## What the exercise asks
Look through the records below, and whenever a line contains "InputProps", copy it.

## Dataset records
▬▬▬▬▬▬▬▬▬▬

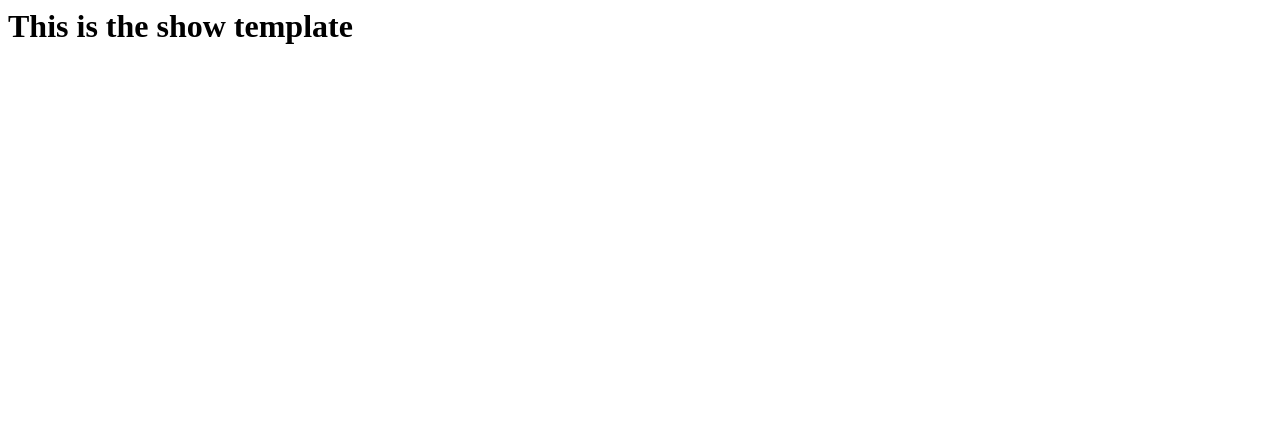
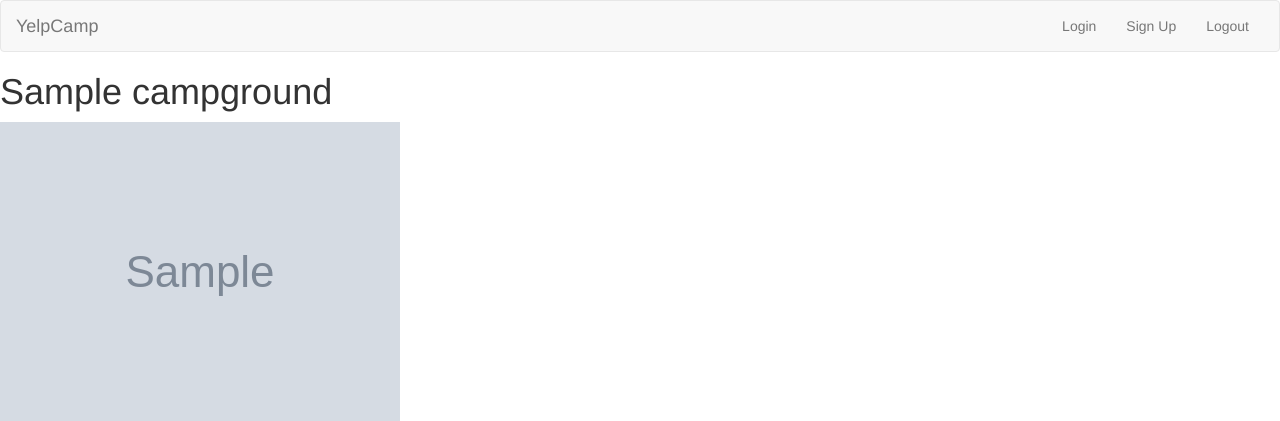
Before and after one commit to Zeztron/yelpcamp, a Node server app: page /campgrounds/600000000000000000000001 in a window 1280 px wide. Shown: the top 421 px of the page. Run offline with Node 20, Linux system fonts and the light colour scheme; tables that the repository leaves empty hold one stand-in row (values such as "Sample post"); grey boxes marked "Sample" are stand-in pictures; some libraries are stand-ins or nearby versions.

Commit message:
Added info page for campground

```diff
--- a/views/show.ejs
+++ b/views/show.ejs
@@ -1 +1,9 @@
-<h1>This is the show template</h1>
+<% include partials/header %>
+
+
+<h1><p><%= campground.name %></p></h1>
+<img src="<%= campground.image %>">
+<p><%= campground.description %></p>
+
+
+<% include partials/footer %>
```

▬▬▬▬▬▬▬▬▬▬

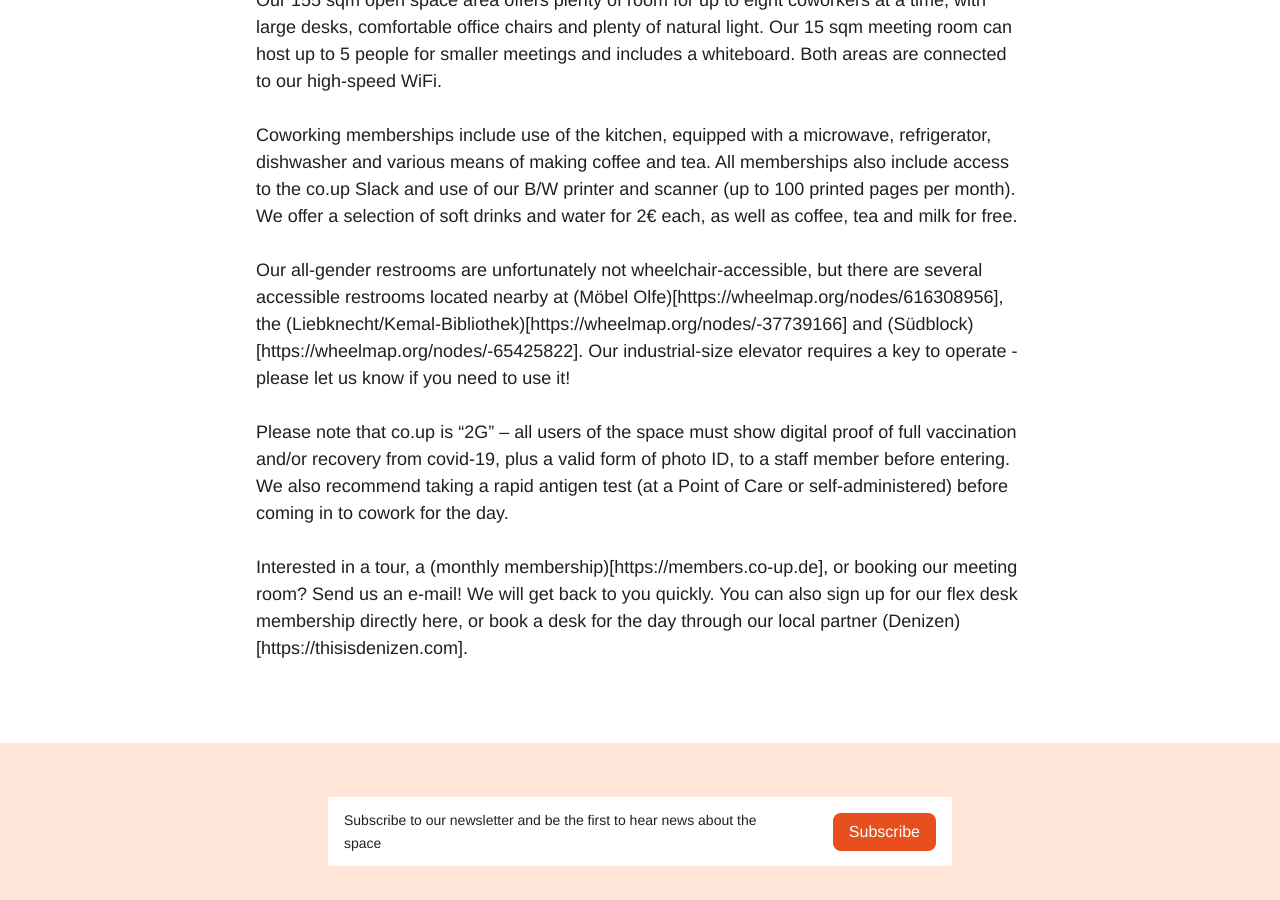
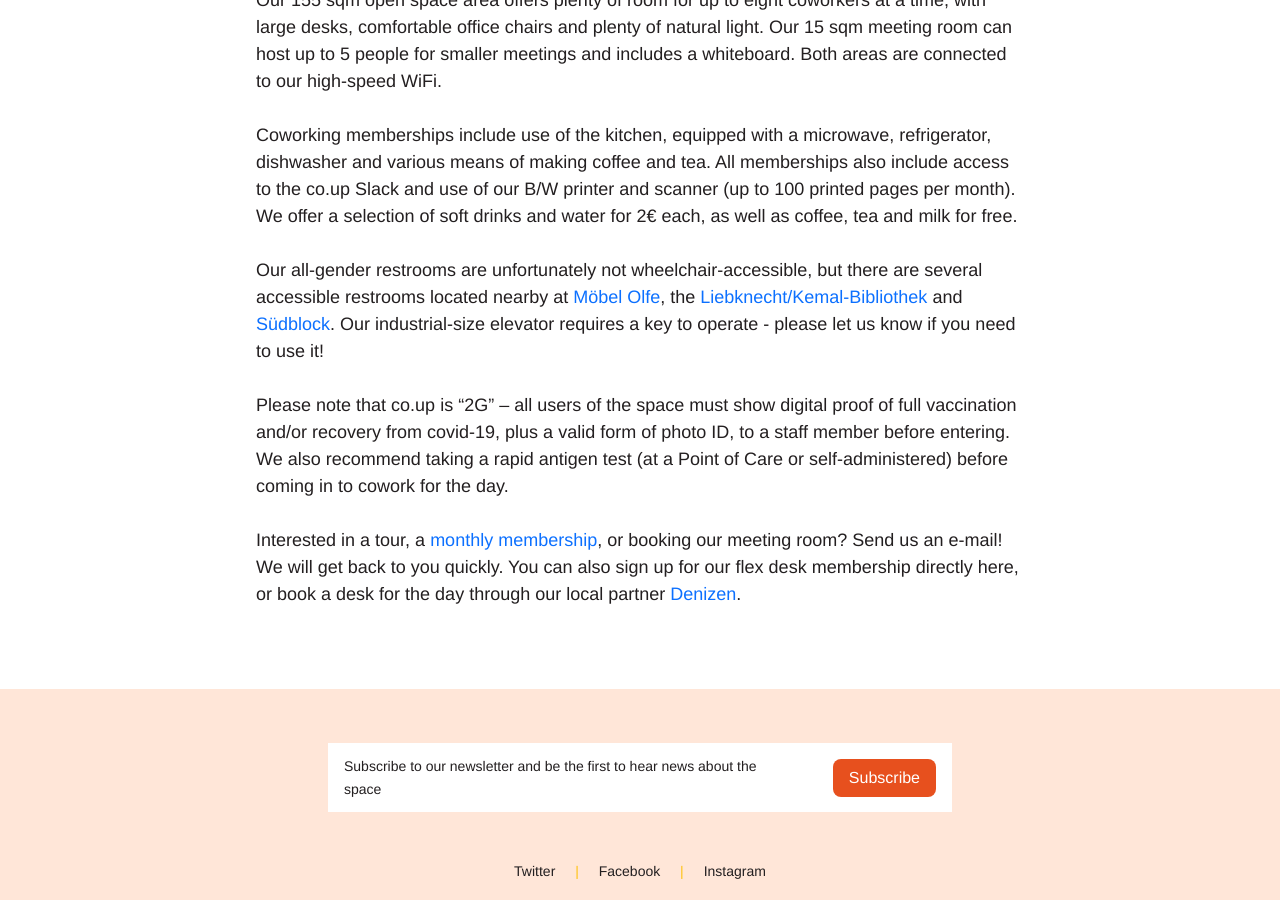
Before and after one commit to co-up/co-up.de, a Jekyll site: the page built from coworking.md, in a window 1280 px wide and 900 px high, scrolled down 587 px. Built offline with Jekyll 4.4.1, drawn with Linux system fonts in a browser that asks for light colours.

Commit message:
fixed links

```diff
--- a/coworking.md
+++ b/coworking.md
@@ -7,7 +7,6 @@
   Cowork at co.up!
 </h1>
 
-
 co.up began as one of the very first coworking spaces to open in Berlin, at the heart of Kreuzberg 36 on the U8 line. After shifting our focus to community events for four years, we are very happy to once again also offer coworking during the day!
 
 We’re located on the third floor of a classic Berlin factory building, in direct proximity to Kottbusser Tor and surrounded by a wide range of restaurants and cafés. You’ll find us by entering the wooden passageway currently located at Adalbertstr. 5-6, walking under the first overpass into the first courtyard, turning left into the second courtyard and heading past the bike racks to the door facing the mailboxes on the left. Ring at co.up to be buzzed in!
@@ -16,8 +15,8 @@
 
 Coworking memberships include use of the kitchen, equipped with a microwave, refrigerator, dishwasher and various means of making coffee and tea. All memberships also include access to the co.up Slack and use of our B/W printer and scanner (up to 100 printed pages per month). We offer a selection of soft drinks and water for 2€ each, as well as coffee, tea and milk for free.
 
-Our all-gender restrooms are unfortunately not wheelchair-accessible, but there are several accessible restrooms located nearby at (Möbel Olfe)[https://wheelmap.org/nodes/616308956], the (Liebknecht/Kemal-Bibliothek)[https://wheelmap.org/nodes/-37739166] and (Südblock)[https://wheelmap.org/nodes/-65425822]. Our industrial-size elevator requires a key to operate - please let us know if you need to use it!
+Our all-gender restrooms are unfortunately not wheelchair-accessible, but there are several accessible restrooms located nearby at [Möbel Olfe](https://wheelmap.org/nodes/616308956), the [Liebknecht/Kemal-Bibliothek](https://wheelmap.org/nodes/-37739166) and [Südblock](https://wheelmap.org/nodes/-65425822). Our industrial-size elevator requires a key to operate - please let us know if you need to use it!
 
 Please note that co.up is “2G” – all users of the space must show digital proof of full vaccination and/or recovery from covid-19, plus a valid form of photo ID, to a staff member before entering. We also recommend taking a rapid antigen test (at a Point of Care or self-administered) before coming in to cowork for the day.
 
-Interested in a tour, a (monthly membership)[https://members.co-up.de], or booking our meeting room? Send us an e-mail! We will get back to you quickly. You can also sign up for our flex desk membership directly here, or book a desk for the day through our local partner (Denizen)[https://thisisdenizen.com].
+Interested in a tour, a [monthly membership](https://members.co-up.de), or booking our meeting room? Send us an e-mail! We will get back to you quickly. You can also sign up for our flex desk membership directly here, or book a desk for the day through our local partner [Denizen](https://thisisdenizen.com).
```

▬▬▬▬▬▬▬▬▬▬

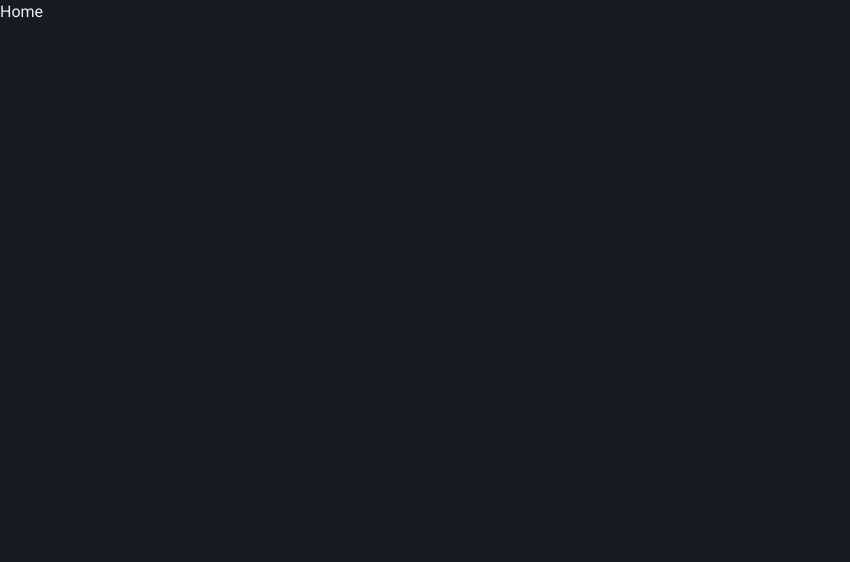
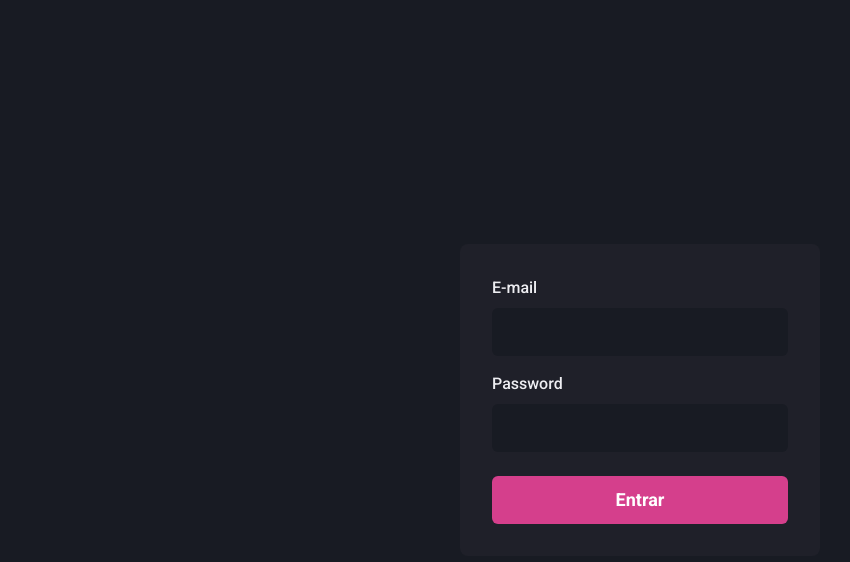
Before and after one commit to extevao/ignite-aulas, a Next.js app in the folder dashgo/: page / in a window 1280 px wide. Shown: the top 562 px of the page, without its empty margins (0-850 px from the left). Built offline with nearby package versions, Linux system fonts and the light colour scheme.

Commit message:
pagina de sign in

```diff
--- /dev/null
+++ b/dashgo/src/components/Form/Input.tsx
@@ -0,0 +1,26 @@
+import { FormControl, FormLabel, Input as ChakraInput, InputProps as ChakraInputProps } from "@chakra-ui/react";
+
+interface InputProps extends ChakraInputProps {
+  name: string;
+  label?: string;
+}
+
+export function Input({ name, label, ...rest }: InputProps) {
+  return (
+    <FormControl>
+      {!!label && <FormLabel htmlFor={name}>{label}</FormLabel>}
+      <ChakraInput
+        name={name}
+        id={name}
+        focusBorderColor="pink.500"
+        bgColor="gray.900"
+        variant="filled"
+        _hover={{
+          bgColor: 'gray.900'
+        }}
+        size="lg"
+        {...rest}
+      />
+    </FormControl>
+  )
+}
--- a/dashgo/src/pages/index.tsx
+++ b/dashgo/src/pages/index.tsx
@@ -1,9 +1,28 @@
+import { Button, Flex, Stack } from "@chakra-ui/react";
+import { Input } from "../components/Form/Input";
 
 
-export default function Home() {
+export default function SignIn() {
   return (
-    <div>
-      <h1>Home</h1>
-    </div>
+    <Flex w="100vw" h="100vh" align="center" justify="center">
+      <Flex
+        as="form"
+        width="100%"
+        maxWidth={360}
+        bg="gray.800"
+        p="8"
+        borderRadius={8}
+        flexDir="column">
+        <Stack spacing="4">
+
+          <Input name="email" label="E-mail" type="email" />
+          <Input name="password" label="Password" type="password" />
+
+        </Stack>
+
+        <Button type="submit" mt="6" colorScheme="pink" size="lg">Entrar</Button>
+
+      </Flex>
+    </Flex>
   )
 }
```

▬▬▬▬▬▬▬▬▬▬

## Worked solution
+import { FormControl, FormLabel, Input as ChakraInput, InputProps as ChakraInputProps } from "@chakra-ui/react";
+interface InputProps extends ChakraInputProps {
+export function Input({ name, label, ...rest }: InputProps) {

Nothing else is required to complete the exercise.